Overview of divorce issues in New York State
The attorneys at Sager Gellerman Eisner Attorneys at Law hope the following information on divorce laws in New York State will help clarify some of the complexities of the divorce process. We encourage you to contact our law firm after reading these resources to ask your remaining questions about New York State divorce laws.
Our divorce attorneys help you make a fresh start in New York State
The attorneys at Sager Gellerman Eisner Attorneys at Law have decades of experience in all aspects of family and matrimonial law. You can reach us through our online contact form or call us at 347.625.1038 for a consultation. From our offices in Queens and Forest Hills, we serve clients in Nassau and Queens Counties and the New York City boroughs of Manhattan, Queens and Brooklyn.
What constitutes grounds for divorce in NY?
Since 2010, New York has been a no-fault state, which means that a couple can divorce simply when they have irreconcilable differences between them. However, a spouse may still seek divorce for things like adultery by their partner, abuse, abandonment or if the other partner has been incarcerated for three years after getting married.
- New York Unified Court System — The official site of the New York State court system provides valuable judicial information.
Joint and shared custody in New York
Joint or shared custody in the state of New York is defined in terms of which parent the child lives with (physical custody), and which parent has the final authority to make decisions about the child (legal custody). Parents who share custody of a child must work together to come to an agreement about all of the decisions that must be made to ensure the child’s welfare and safety.
- New York State Department of Children and Family Services — This site provides information on family law issues.
Do grandparents have custody or visitation rights?
Grandparents in New York can get visitation with their grandchildren only if the court decides that it is in the best interest of the child.
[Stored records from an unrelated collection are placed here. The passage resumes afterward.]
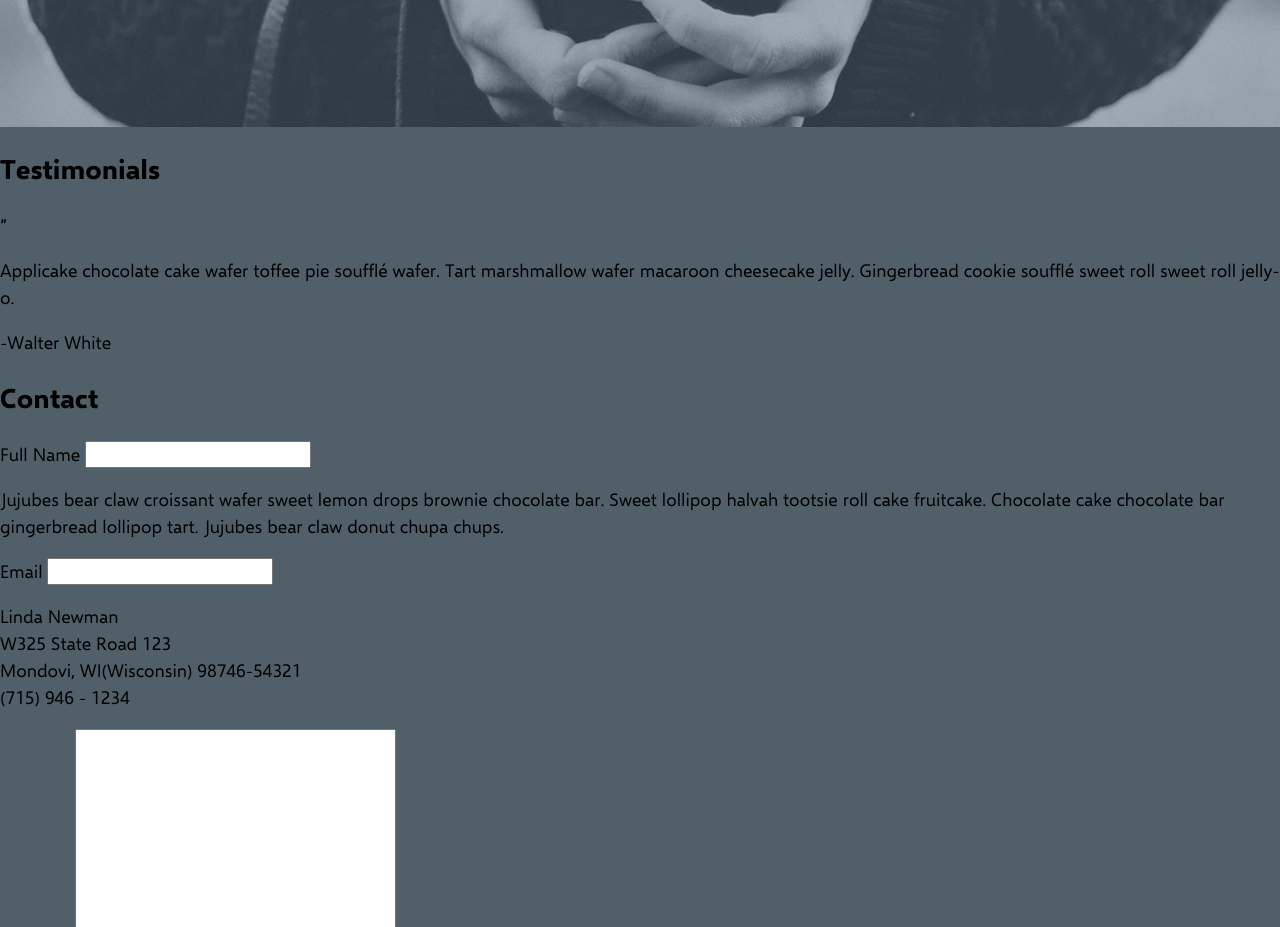
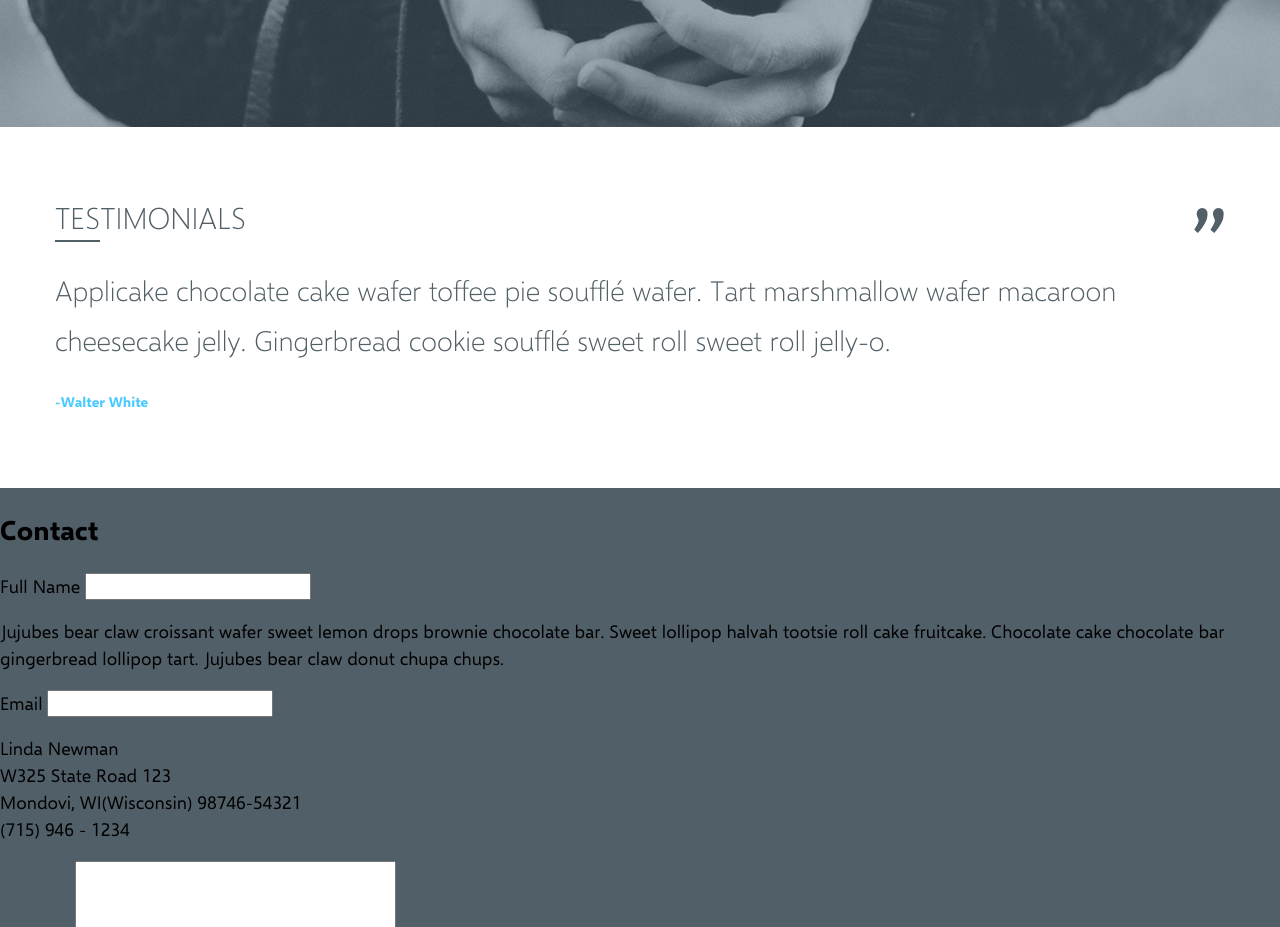
Before and after one commit to vigntom/web-blueasy, a website: page src/index.html in a window 1280 px wide. Shown: the part 3200-4127 px from the top of the page. Drawn offline with nearby package versions, Linux system fonts and the light colour scheme; files that its build step writes are made by us from their sources; files whose address does not match are found by name.

Commit message:
Styling main-testimonials

```diff
--- a/src/index.html
+++ b/src/index.html
@@ -270,11 +270,9 @@
       </div>
     </section>
 
-    <section id="testimonials" class="main-testimonials">
-      <header class="main-testimonials__header">
-        <h2 class="title">Testimonials</h2>
-        <span class="mark">&rdquo;</span>
-      </header>
+    <section class="main-testimonials section">
+      <div class="container">
+        <h2 class="main-testimonials__title section__title">Testimonials</h2>
 
         <div class="comment">
           <p class="comment__text">
@@ -284,6 +282,7 @@
           </p>
 
           <span class="comment__author">-Walter White</span>
+        </div>
       </div>
     </section>
 
--- /dev/null
+++ b/src/sass/components/main-testimonials.scss
@@ -0,0 +1,41 @@
+.main-testimonials {
+  padding-bottom: 61px;
+  background-color: $color-white;
+  color: $color-secondary;
+}
+
+.main-testimonials__title {
+  &::after {
+    background-color: $color-secondary;
+  }
+}
+
+.comment {
+  position: relative;
+
+  &::before {
+    content: "";
+    position: absolute;
+    top: -57px;
+    right: 0;
+    width: 32px;
+    height: 25px;
+    background-image: url("../img/icon-bitter-close-quote.svg");
+    background-repeat: no-repeat;
+    background-size: 32px 25px;
+  }
+}
+
+.comment__text {
+  margin: 23px 0 12px;
+  font-size: 28px;
+  font-weight: 300;
+  line-height: 1.79;
+}
+
+.comment__author {
+  color: $color-primary;
+  font-size: 14px;
+  font-weight: 700;
+  line-height: 3.57;
+}
--- a/src/sass/style.scss
+++ b/src/sass/style.scss
@@ -16,3 +16,4 @@
 @import "components/main-default";
 @import "components/main-twitter";
 @import "components/main-whois";
+@import "components/main-testimonials";
```
Also changed, not shown: src/img/icon-bitter-close-quote.svg (added). Lines whose indentation alone changed are shown as unchanged.
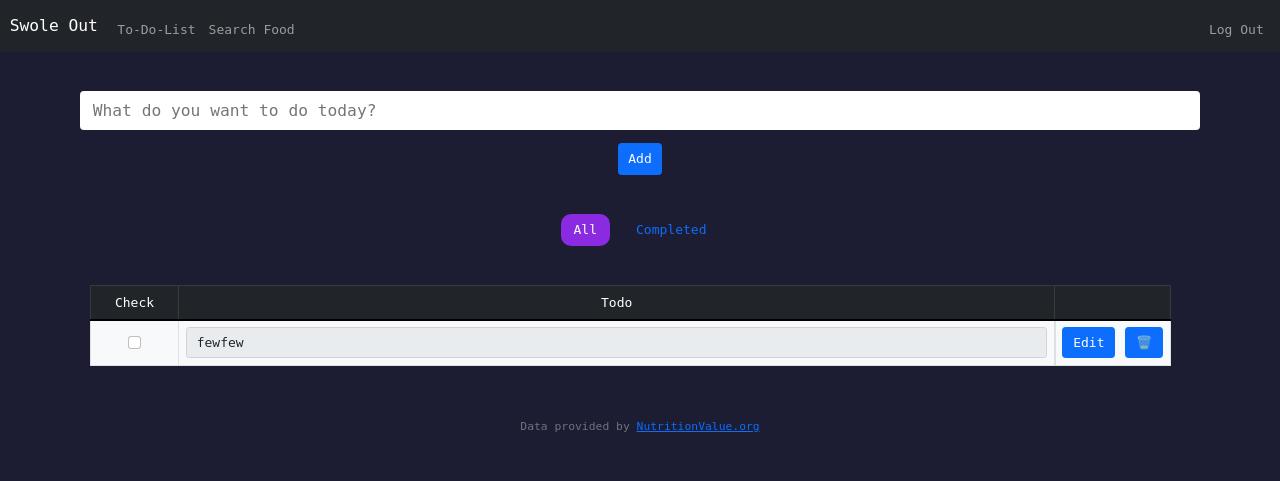
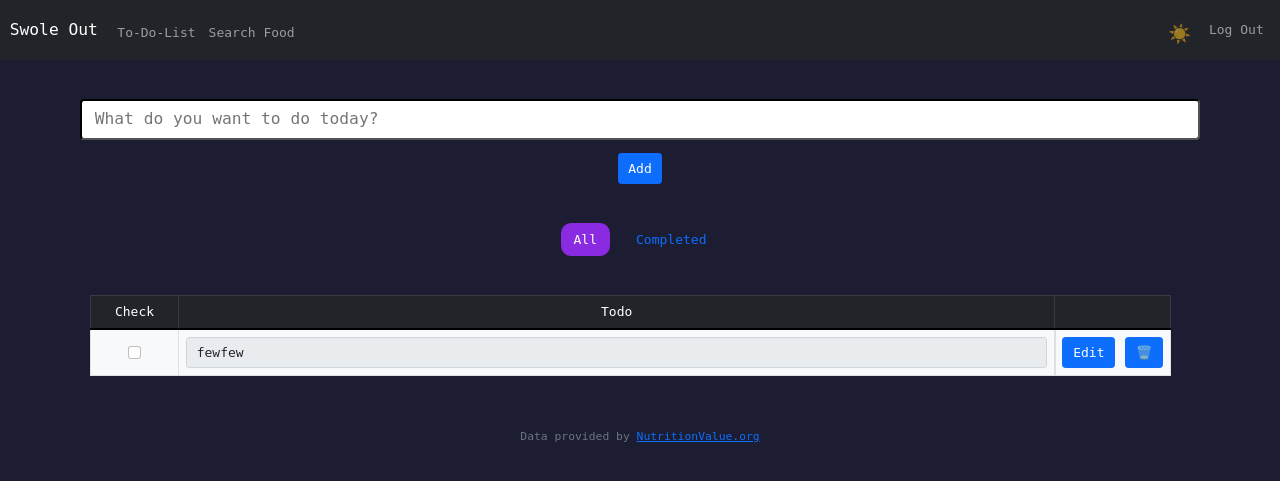
Before and after one commit to nicholastan0511/cs50-final-project, a Flask app: page /todolist in a window 1280 px wide. Shown: the top 481 px of the page. Run offline with Flask 3, Linux system fonts and the light colour scheme; a user stored in the database is signed in; some libraries are stand-ins or nearby versions.

Commit message:
Add change theme functionality

```diff
--- a/static/index.js
+++ b/static/index.js
@@ -38,9 +38,11 @@ const formattedDate = year + "-" + month + "-" + day;
 document.addEventListener('DOMContentLoaded', function() {
 
     // turn off the alert if user clicks on search
-    document.querySelector('#search').addEventListener('click', function() {
-        document.querySelector('.alert').style.display = 'none';
-    });
+    if (document.querySelector('#search')) {
+        document.querySelector('#search').addEventListener('click', function() {
+            document.querySelector('.alert').style.display = 'none';
+        });
+    }
 
     // show the alert if execute is true and then toggle execute to false so that when the page is refreshed the alert is not shown again (original value display: none)
     if (localStorage.getItem('execute') == 'true') {
@@ -149,4 +151,30 @@ document.addEventListener('DOMContentLoaded', function() {
 
     });
 
+    let theme = document.querySelector('#theme')
+
+    theme.addEventListener('click', function() {
+        // if the theme is currently light, change it to the dark theme
+        if (localStorage.getItem('dark') == 'light') {
+            document.querySelector('body').classList.toggle('dark');
+            theme.innerHTML = '☀️';
+            localStorage.setItem('dark', 'dark');
+            // if the theme is currently dark, change it to the light theme
+        } else if (localStorage.getItem('dark') == 'dark') {
+            document.querySelector('body').classList.toggle('dark');
+            theme.innerHTML = '🌛'
+            localStorage.setItem('dark', 'light');
+
+        }
+    });
+
+    if (localStorage.getItem('dark') == 'light') {
+        document.querySelector('body').classList.remove('dark');
+        theme.innerHTML = '🌛';
+    } else {
+        document.querySelector('body').classList.toggle('dark');
+        theme.innerHTML = '☀️';
+    }
+
+
 });
--- a/static/styles.css
+++ b/static/styles.css
@@ -3,10 +3,6 @@
     top: 0;
     color: white;
     background-color: black;
-}
-
-body {
-    background-color: #1c1c33;
 }
 
 .form-control-lg {
@@ -36,3 +32,14 @@ body {
     display: flex;
     gap: 10px;
 }
+
+.dark {
+    background-color:  #1c1c33;
+    color: white;
+}
+
+#theme {
+    font-size: 1.4em;
+    vertical-align: middle;
+    margin: auto 5px;
+}
--- a/templates/layout.html
+++ b/templates/layout.html
@@ -36,10 +36,12 @@
                             <li class="nav-item"><a class="nav-link" href="/search" id="search">Search Food</a></li>
                         </ul>
                         <ul class="navbar-nav ms-auto mt-2">
+                            <li class="nav-item"><a href="#" class="nav-link" id="theme"></a></li>
                             <li class="nav-item"><a class="nav-link" href="/logout">Log Out</a></li>
                         </ul>
                     {% else %}
                         <ul class="navbar-nav ms-auto mt-2">
+                            <li class="nav-item"><a href="#" class="nav-link" id="theme"></a></li>
                             <li class="nav-item"><a class="nav-link" href="/register">Register</a></li>
                             <li class="nav-item"><a class="nav-link" href="/login">Log In</a></li>
                         </ul>
--- a/templates/todolist.html
+++ b/templates/todolist.html
@@ -9,7 +9,7 @@
     <div class="container">
         <div class="row mb-5">
             <form action="/todolist" method="post">
-                <input autocomplete="off" id="todoField" type="text" class="form-control-lg mb-3 border-0 me-3 w-100" name="todo" placeholder="What do you want to do today?" onsubmit="return validateForm()">
+                <input autocomplete="off" id="todoField" type="text" class="form-control-lg mb-3 border-2 me-3 w-100" name="todo" placeholder="What do you want to do today?" onsubmit="return validateForm()">
                 <button class="btn btn-primary" type="submit">Add</button>
             </form>
         </div>
```
Also changed, not shown: final.db, images/favicon-32x32.png (added), 5 other files.
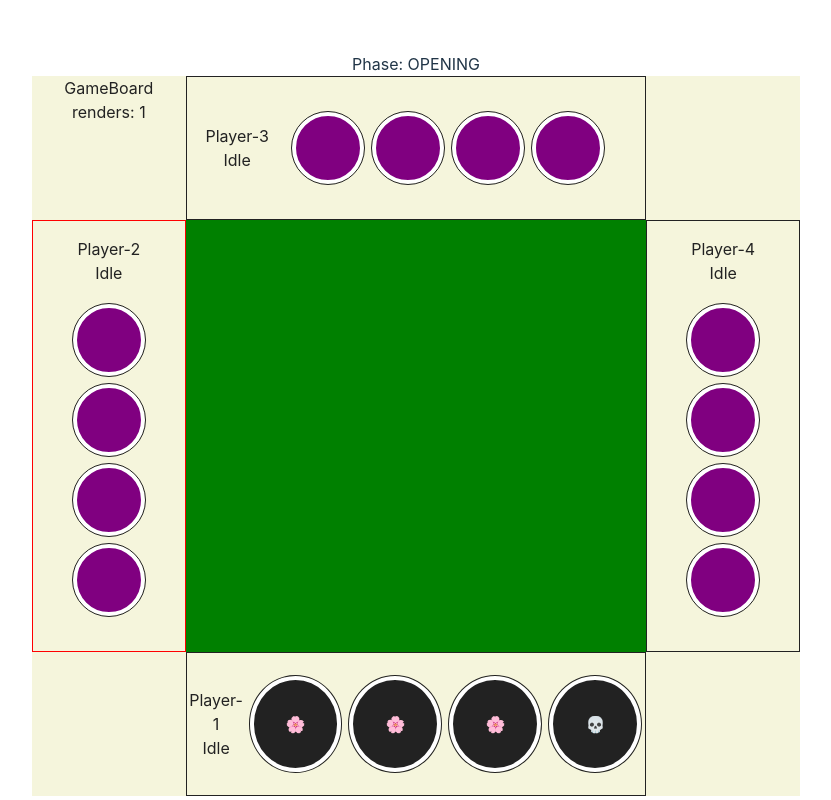
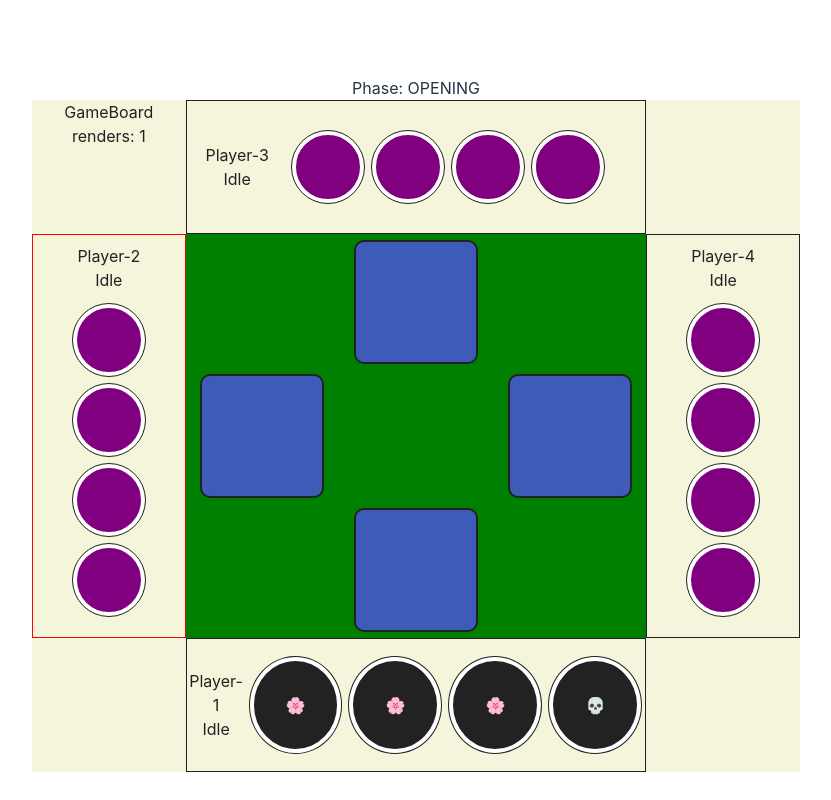
Before and after one commit to Maximillini/skulls_v2, a React (Vite) app: page / in a window 1280 px wide. Shown: the whole page, without its empty margins (224-1055 px from the left). Built offline with nearby package versions, Linux system fonts and the light colour scheme.

Commit message:
Create grid for table element, add styling for player mats and played cards

```diff
--- a/src/components/GameBoard/styles.scss
+++ b/src/components/GameBoard/styles.scss
@@ -34,7 +34,7 @@ $player-mat-color: #405abbfa;
   background: beige;
   color: #222;
   display: grid;
-  height: 90vh;
+  height: 84vh;
   grid-template-areas: ". player3 ."
                        "player2 table player4"
                        ". player1 .";
@@ -44,11 +44,52 @@ $player-mat-color: #405abbfa;
 
   .table {
     background-color: green;
+    display: grid;
     grid-area: table;
-  }
+    grid-template-areas: ". player3-mat ."
+                         "player2-mat none player4-mat"
+                         ". player1-mat .";
+    grid-template-columns: 1fr 1fr 1fr;
+    grid-template-rows: 1fr 1fr 1fr;
 
-  .card {
-    user-select: none;
+    .player-mat-area {
+      place-content: center;
+      place-items: center;
+      .player-mat {
+        background: $player-mat-color;
+        border: 2px solid #222;
+        border-radius: 10px;
+        height: 120px;
+        position: relative;
+        width: 120px;
+        .card.played-card {
+          @include face-down-card;
+          position: absolute;
+          @for $i from 1 through 4 {
+            &:nth-child(#{$i}) {
+              bottom: calc(#{$i} * 6px);
+              left: calc(#{$i} * 6px);
+              z-index: calc(#{$i} * 10);
+            }
+          }
+          .flippable {
+            @include selectable-card;
+          }
+        }
+      }
+      &.player-1-mat {
+        grid-area: player1-mat;
+      }
+      &.player-2-mat {
+        grid-area: player2-mat;
+      }
+      &.player-3-mat {
+        grid-area: player3-mat;
+      }
+      &.player-4-mat {
+        grid-area: player4-mat;
+      }
+    }
   }
 
   .player {
```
Having a well-established, good relationship between the grandparents and the children can have an impact on the court's decision with regard the grandparent's rights and what is best for the child.
In the course of the divorce process when child custody and support issues are being discussed, fathers can sometimes feel like their needs are not being addressed. Divorced fathers and never-married fathers who want to maintain a meaningful relationship with their children, establish amicable co-parenting agreements with their former spouse or partner and work out a fair financial maintenance arrangement need knowledgeable representation to protect a father’s rights.
- The National Fathers’ Resource Center provides information on fathers’ rights.
New York is an equitable distribution state, which means that all of the property that a couple acquires over the course of their marriage is considered marital property, which gets divided by the judge. Unlike a community property state where assets get split down the middle, with equitable distribution it might be the case that one spouse gets more than 50 percent of an asset. More information about equitable distribution in New York can be found in Domestic Relations Law § 236(B)(5)(d), or speak to a Queens divorce attorney.
Civil unions and NY laws
Civil unions are a new area of law in New York. Ending a civil union is done via dissolution rather than divorce. Issues such as division of assets, child custody, and maintenance, which are governed by divorce law, can be complicated from the perspective of civil unions. Work with a Queens divorce lawyer who has experience with same-sex divorce issues in New York State.